### WHAT YOU NEED TO DO
Every line of the following records that includes "Encoded" should be copied.
(SOURCE INFORMATION begins)
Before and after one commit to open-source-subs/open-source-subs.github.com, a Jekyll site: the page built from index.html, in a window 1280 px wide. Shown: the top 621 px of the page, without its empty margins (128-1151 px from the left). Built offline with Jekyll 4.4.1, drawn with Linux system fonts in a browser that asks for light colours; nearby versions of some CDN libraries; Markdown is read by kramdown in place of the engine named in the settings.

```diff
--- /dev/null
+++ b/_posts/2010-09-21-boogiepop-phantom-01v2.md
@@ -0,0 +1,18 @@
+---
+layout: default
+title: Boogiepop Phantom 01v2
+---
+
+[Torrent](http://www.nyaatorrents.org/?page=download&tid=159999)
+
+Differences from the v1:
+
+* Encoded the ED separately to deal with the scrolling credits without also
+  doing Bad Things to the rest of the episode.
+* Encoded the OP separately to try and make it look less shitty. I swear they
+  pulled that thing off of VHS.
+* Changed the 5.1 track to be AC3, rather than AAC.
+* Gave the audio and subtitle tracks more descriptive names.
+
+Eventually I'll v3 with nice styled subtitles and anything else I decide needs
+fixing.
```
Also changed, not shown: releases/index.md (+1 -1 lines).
(SOURCE INFORMATION ends)
### TASK ANSWER
+* Encoded the ED separately to deal with the scrolling credits without also
+* Encoded the OP separately to try and make it look less shitty. I swear they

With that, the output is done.